▸ The problem
How many lines of the records hold the string "that"? Reply with the number alone.
Segment Open
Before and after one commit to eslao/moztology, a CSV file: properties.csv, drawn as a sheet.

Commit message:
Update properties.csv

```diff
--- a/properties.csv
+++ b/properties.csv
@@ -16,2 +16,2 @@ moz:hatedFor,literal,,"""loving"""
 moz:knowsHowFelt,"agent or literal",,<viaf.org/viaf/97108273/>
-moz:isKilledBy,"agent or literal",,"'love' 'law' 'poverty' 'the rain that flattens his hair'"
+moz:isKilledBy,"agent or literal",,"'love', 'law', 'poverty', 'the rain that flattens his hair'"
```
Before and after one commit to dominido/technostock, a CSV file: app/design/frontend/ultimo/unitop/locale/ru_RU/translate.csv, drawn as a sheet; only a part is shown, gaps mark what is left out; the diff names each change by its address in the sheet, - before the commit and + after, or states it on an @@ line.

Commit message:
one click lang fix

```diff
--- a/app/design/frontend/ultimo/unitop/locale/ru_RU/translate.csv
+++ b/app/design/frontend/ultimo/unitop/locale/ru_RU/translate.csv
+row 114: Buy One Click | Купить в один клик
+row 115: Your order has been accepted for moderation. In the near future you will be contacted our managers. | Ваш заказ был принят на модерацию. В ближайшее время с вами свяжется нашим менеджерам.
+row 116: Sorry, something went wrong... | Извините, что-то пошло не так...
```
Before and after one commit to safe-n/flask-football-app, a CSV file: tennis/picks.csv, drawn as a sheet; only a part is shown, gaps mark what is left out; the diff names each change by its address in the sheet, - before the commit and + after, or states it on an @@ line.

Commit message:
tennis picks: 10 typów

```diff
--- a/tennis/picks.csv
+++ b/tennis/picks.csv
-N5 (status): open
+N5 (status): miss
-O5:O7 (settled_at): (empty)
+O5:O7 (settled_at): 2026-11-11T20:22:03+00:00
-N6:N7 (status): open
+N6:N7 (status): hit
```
Segment Closed
▸ Result below
2